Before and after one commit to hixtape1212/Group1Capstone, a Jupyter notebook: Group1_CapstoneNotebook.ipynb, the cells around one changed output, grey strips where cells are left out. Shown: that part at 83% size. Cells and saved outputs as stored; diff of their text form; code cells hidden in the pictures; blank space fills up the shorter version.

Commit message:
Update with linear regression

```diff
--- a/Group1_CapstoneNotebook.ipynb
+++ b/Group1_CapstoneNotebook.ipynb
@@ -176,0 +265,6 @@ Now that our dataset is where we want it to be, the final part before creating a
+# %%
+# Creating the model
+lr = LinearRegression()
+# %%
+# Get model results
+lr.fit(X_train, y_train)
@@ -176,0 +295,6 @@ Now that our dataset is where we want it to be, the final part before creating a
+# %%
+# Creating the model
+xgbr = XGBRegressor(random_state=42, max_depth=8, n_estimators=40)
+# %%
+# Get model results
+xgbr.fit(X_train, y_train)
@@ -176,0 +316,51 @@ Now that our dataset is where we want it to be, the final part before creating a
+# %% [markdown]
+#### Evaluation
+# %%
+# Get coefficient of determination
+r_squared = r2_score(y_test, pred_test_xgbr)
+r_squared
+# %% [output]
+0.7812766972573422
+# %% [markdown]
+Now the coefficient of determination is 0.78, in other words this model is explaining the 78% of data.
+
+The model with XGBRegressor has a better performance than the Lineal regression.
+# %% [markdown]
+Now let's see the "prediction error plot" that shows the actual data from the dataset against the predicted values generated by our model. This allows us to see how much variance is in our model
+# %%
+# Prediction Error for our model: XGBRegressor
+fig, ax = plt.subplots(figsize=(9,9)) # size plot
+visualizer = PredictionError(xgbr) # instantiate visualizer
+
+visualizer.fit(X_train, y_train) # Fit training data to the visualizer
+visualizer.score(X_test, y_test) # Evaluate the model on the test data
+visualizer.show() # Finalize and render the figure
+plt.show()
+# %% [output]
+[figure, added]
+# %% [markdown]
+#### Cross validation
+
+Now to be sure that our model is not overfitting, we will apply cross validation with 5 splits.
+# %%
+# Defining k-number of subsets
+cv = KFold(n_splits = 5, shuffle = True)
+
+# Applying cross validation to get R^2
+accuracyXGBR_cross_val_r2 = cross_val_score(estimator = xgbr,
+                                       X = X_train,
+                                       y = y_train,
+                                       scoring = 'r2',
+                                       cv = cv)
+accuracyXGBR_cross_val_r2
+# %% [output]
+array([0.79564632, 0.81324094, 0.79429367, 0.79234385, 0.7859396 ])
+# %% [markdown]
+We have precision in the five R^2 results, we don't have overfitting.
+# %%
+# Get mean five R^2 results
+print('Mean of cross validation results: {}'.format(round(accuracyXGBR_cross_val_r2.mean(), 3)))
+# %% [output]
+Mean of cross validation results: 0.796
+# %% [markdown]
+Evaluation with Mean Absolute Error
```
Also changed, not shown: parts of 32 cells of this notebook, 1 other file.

THE PROBLEM
On how many lines of the data does the word "changed" appear? Only the number is wanted.

EXERCISE ANSWER
2